▸ **Your assignment**: Identify each line in the records below that contains the word "lines", and copy it.

▸ **Data for the task**:
>>>

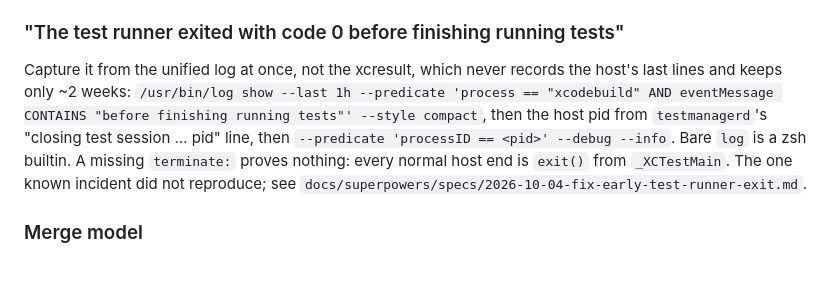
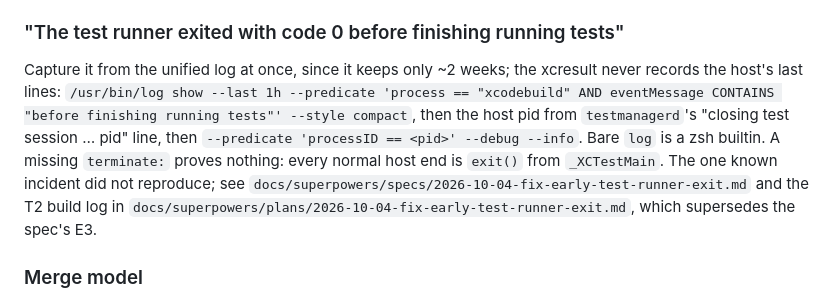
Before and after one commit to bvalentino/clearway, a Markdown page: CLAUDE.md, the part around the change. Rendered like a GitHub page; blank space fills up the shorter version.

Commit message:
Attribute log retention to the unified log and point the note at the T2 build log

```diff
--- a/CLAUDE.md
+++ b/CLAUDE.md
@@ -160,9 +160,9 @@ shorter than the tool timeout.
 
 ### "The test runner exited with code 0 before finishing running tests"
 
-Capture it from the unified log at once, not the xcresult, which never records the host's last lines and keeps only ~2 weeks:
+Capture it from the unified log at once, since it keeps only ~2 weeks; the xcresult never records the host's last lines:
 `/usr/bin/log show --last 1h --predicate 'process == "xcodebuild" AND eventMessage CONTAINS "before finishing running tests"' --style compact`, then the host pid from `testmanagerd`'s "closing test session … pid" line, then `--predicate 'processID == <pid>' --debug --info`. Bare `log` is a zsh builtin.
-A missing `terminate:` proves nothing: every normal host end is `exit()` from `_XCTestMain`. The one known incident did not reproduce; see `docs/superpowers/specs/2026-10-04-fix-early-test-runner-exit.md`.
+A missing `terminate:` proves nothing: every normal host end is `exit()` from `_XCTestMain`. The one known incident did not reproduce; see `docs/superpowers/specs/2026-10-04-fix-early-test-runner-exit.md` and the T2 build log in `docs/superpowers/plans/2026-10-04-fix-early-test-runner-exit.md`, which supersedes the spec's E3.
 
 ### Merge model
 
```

<<<
>>>

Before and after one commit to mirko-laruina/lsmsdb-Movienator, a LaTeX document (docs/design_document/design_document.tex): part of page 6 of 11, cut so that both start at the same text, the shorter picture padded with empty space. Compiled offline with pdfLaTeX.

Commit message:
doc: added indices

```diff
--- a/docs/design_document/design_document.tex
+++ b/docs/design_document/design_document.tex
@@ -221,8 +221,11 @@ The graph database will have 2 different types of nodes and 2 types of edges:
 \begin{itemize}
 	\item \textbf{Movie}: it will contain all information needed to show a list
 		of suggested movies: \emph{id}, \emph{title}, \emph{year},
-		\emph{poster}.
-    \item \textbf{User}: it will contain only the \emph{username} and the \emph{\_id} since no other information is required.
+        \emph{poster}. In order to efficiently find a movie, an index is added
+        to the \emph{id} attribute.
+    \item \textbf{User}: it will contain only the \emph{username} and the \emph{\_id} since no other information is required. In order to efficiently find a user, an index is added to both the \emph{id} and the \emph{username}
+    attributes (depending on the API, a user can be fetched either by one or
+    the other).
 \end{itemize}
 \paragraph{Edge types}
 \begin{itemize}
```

<<<

▸ **Task answer**:
-Capture it from the unified log at once, not the xcresult, which never records the host's last lines and keeps only ~2 weeks:
+Capture it from the unified log at once, since it keeps only ~2 weeks; the xcresult never records the host's last lines:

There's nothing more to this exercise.